*** Block opens ***
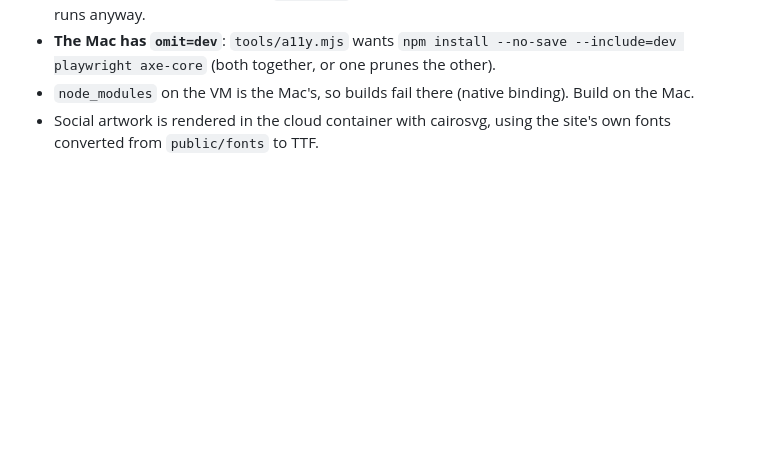
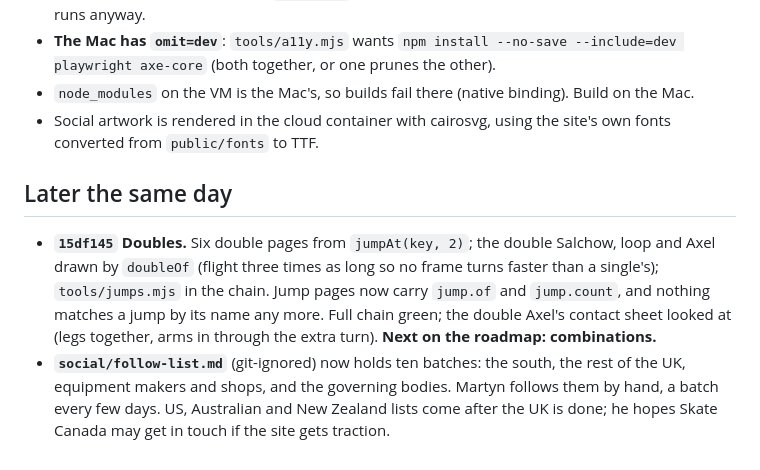
Before and after one commit to martyn-gg/figureskating, a Markdown page: docs/handoffs/2026-10-04-Session-27.md, the part around the change. Drawn GitHub-style; blank space fills up the shorter version.

Commit message:
Session 27 handoff: doubles and the follow list
Co-Authored-By: Claude Opus 5.5 <noreply@anthropic.com>
Claude-Session: https://claude.ai/code/session_01EZvEKehpuHsVqKs9fhAopU

```diff
--- a/docs/handoffs/2026-10-04-Session-27.md
+++ b/docs/handoffs/2026-10-04-Session-27.md
@@ -71,3 +71,16 @@ hold pages and the home page looked at.
   Mac.
 - Social artwork is rendered in the cloud container with cairosvg, using the site's own fonts
   converted from `public/fonts` to TTF.
+
+## Later the same day
+
+- **`15df145` Doubles.** Six double pages from `jumpAt(key, 2)`; the double Salchow, loop
+  and Axel drawn by `doubleOf` (flight three times as long so no frame turns faster than
+  a single's); `tools/jumps.mjs` in the chain. Jump pages now carry `jump.of` and
+  `jump.count`, and nothing matches a jump by its name any more. Full chain green; the
+  double Axel's contact sheet looked at (legs together, arms in through the extra turn).
+  **Next on the roadmap: combinations.**
+- **`social/follow-list.md`** (git-ignored) now holds ten batches: the south, the rest of
+  the UK, equipment makers and shops, and the governing bodies. Martyn follows them by
+  hand, a batch every few days. US, Australian and New Zealand lists come after the UK is
+  done; he hopes Skate Canada may get in touch if the site gets traction.
```
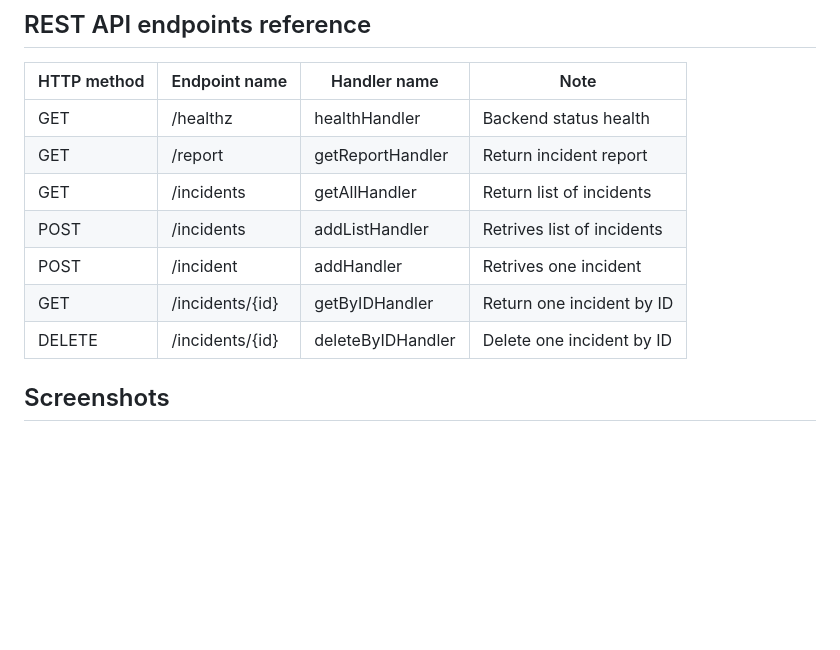
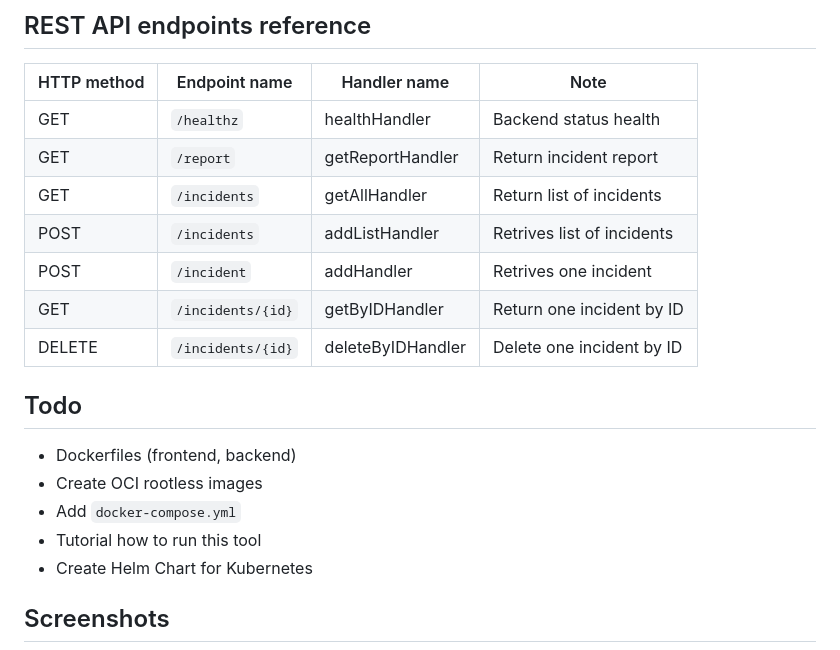
Before and after one commit to POCOCZE/IncidentAnalyzerGo, a Markdown page: README.md, the part around the change printed below. Drawn GitHub-style; blank space fills up the shorter version.

```diff
--- a/README.md
+++ b/README.md
@@ -8,13 +8,21 @@ This tool allows to quickly add or remove incidents, download incident report or
 
 | HTTP method | Endpoint name | Handler name | Note |
 | ----------- | ------------- | ------------ | ---- |
-| GET | /healthz | healthHandler | Backend status health |
-| GET | /report | getReportHandler | Return incident report |
-| GET | /incidents | getAllHandler | Return list of incidents |
-| POST | /incidents | addListHandler | Retrives list of incidents |
-| POST | /incident | addHandler | Retrives one incident |
-| GET | /incidents/{id} | getByIDHandler | Return one incident by ID |
-| DELETE | /incidents/{id} | deleteByIDHandler | Delete one incident by ID |
+| GET | `/healthz` | healthHandler | Backend status health |
+| GET | `/report` | getReportHandler | Return incident report |
+| GET | `/incidents` | getAllHandler | Return list of incidents |
+| POST | `/incidents` | addListHandler | Retrives list of incidents |
+| POST | `/incident` | addHandler | Retrives one incident |
+| GET | `/incidents/{id}` | getByIDHandler | Return one incident by ID |
+| DELETE | `/incidents/{id}` | deleteByIDHandler | Delete one incident by ID |
+
+## Todo
+
+- Dockerfiles (frontend, backend)
+- Create OCI rootless images
+- Add `docker-compose.yml`
+- Tutorial how to run this tool
+- Create Helm Chart for Kubernetes
 
 ## Screenshots
 
```
Also changed, not shown: other parts of README.md (+6 -157 lines), images/incident-add.png, 3 other files.
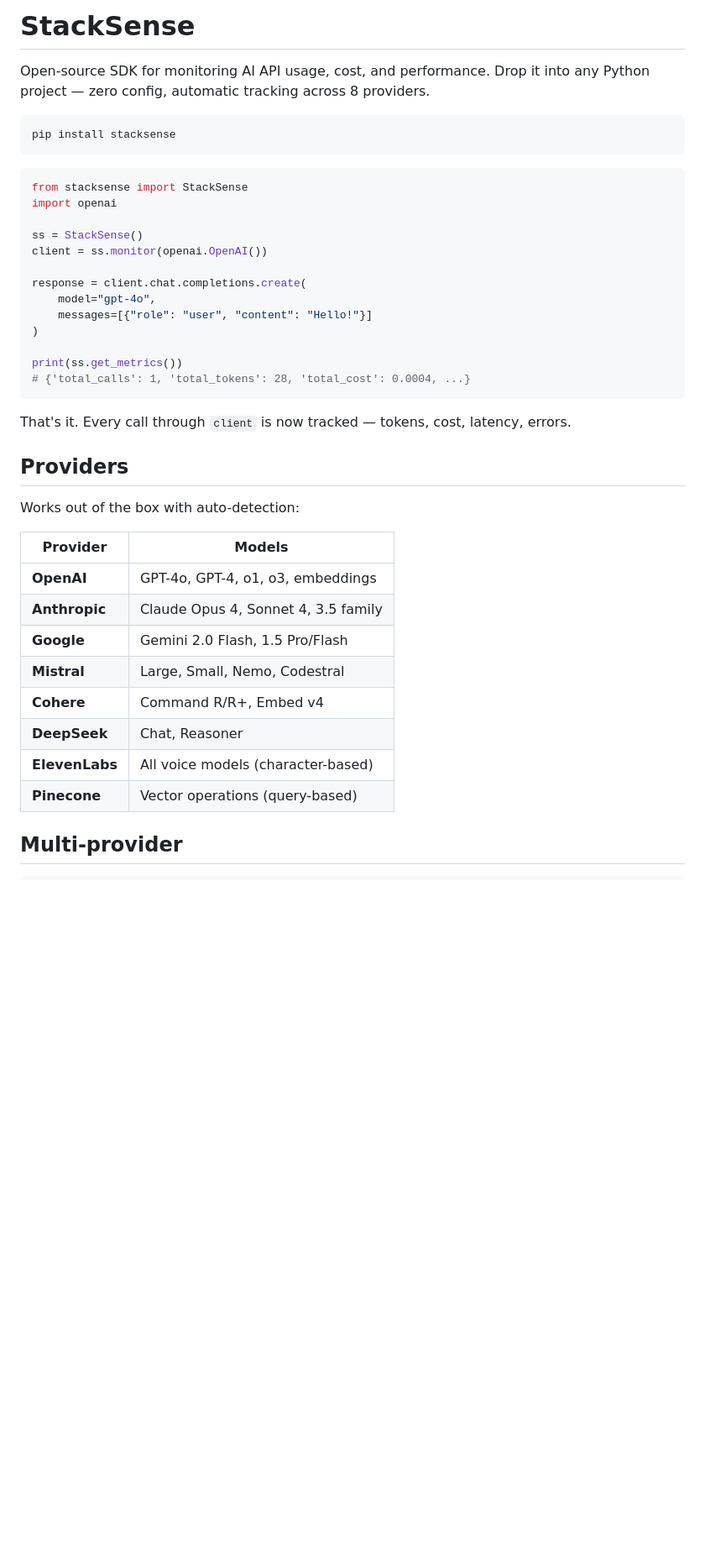
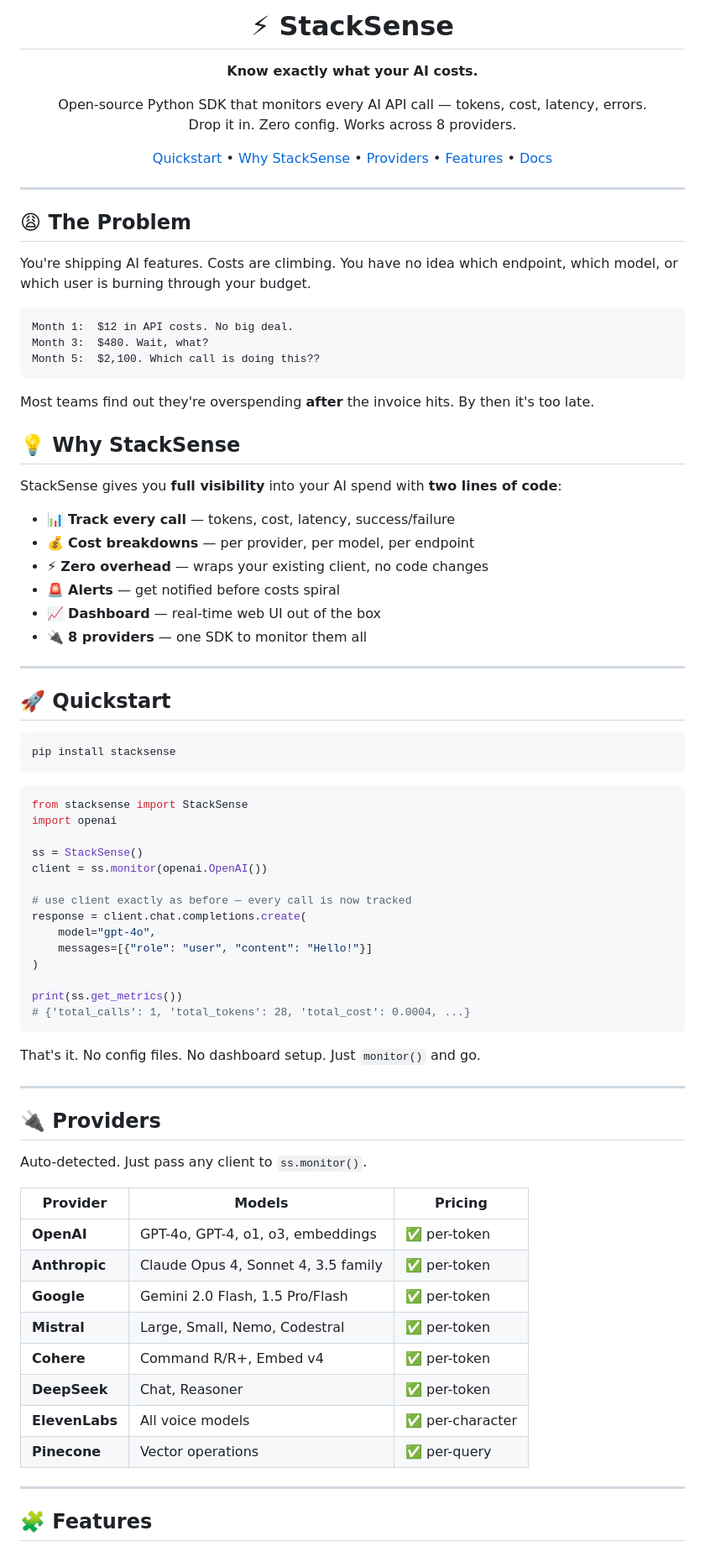
Before and after one commit to Abdulkvng/stacksense, a Markdown page: README.md, the part around one of its changes. Shown at 84% size. Rendered like a GitHub page; blank space fills up the shorter version.

Commit message:
Redesign README with clean minimal aesthetic
Add emojis, problem/solution framing, and developer-focused messaging.

````diff
--- a/README.md
+++ b/README.md
@@ -1,6 +1,50 @@
-# StackSense
+<p align="center">
+  <h1 align="center">⚡ StackSense</h1>
+  <p align="center">
+    <strong>Know exactly what your AI costs.</strong>
+  </p>
+  <p align="center">
+    Open-source Python SDK that monitors every AI API call — tokens, cost, latency, errors.<br/>
+    Drop it in. Zero config. Works across 8 providers.
+  </p>
+</p>
 
-Open-source SDK for monitoring AI API usage, cost, and performance. Drop it into any Python project — zero config, automatic tracking across 8 providers.
+<p align="center">
+  <a href="#-quickstart">Quickstart</a> •
+  <a href="#-why-stacksense">Why StackSense</a> •
+  <a href="#-providers">Providers</a> •
+  <a href="#-features">Features</a> •
+  <a href="#-docs">Docs</a>
+</p>
+
+---
+
+## 😩 The Problem
+
+You're shipping AI features. Costs are climbing. You have no idea which endpoint, which model, or which user is burning through your budget.
+
+```
+Month 1:  $12 in API costs. No big deal.
+Month 3:  $480. Wait, what?
+Month 5:  $2,100. Which call is doing this??
+```
+
+Most teams find out they're overspending **after** the invoice hits. By then it's too late.
+
+## 💡 Why StackSense
+
+StackSense gives you **full visibility** into your AI spend with **two lines of code**:
+
+- 📊 **Track every call** — tokens, cost, latency, success/failure
+- 💰 **Cost breakdowns** — per provider, per model, per endpoint
+- ⚡ **Zero overhead** — wraps your existing client, no code changes
+- 🚨 **Alerts** — get notified before costs spiral
+- 📈 **Dashboard** — real-time web UI out of the box
+- 🔌 **8 providers** — one SDK to monitor them all
+
+---
+
+## 🚀 Quickstart
 
 ```bash
 pip install stacksense
@@ -13,6 +57,7 @@ import openai
 ss = StackSense()
 client = ss.monitor(openai.OpenAI())
 
+# use client exactly as before — every call is now tracked
 response = client.chat.completions.create(
     model="gpt-4o",
     messages=[{"role": "user", "content": "Hello!"}]
@@ -22,21 +67,26 @@ print(ss.get_metrics())
 # {'total_calls': 1, 'total_tokens': 28, 'total_cost': 0.0004, ...}
 ```
 
-That's it. Every call through `client` is now tracked — tokens, cost, latency, errors.
+That's it. No config files. No dashboard setup. Just `monitor()` and go.
 
-## Providers
+---
 
-Works out of the box with auto-detection:
+## 🔌 Providers
 
-| Provider | Models |
-|----------|--------|
-| **OpenAI** | GPT-4o, GPT-4, o1, o3, embeddings |
-| **Anthropic** | Claude Opus 4, Sonnet 4, 3.5 family |
-| **Google** | Gemini 2.0 Flash, 1.5 Pro/Flash |
-| **Mistral** | Large, Small, Nemo, Codestral |
-| **Cohere** | Command R/R+, Embed v4 |
-| **DeepSeek** | Chat, Reasoner |
-| **ElevenLabs** | All voice models (character-based) |
-| **Pinecone** | Vector operations (query-based) |
+Auto-detected. Just pass any client to `ss.monitor()`.
 
-## Multi-provider
+| Provider | Models | Pricing |
+|----------|--------|---------|
+| **OpenAI** | GPT-4o, GPT-4, o1, o3, embeddings | ✅ per-token |
+| **Anthropic** | Claude Opus 4, Sonnet 4, 3.5 family | ✅ per-token |
+| **Google** | Gemini 2.0 Flash, 1.5 Pro/Flash | ✅ per-token |
+| **Mistral** | Large, Small, Nemo, Codestral | ✅ per-token |
+| **Cohere** | Command R/R+, Embed v4 | ✅ per-token |
+| **DeepSeek** | Chat, Reasoner | ✅ per-token |
+| **ElevenLabs** | All voice models | ✅ per-character |
+| **Pinecone** | Vector operations | ✅ per-query |
+
+---
+
+## 🧩 Features
+
````
Also changed, not shown: other parts of README.md (+28 -27 lines).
*** Block closes ***
Go line by line through the data above and count those holding "after"; report the number alone.

5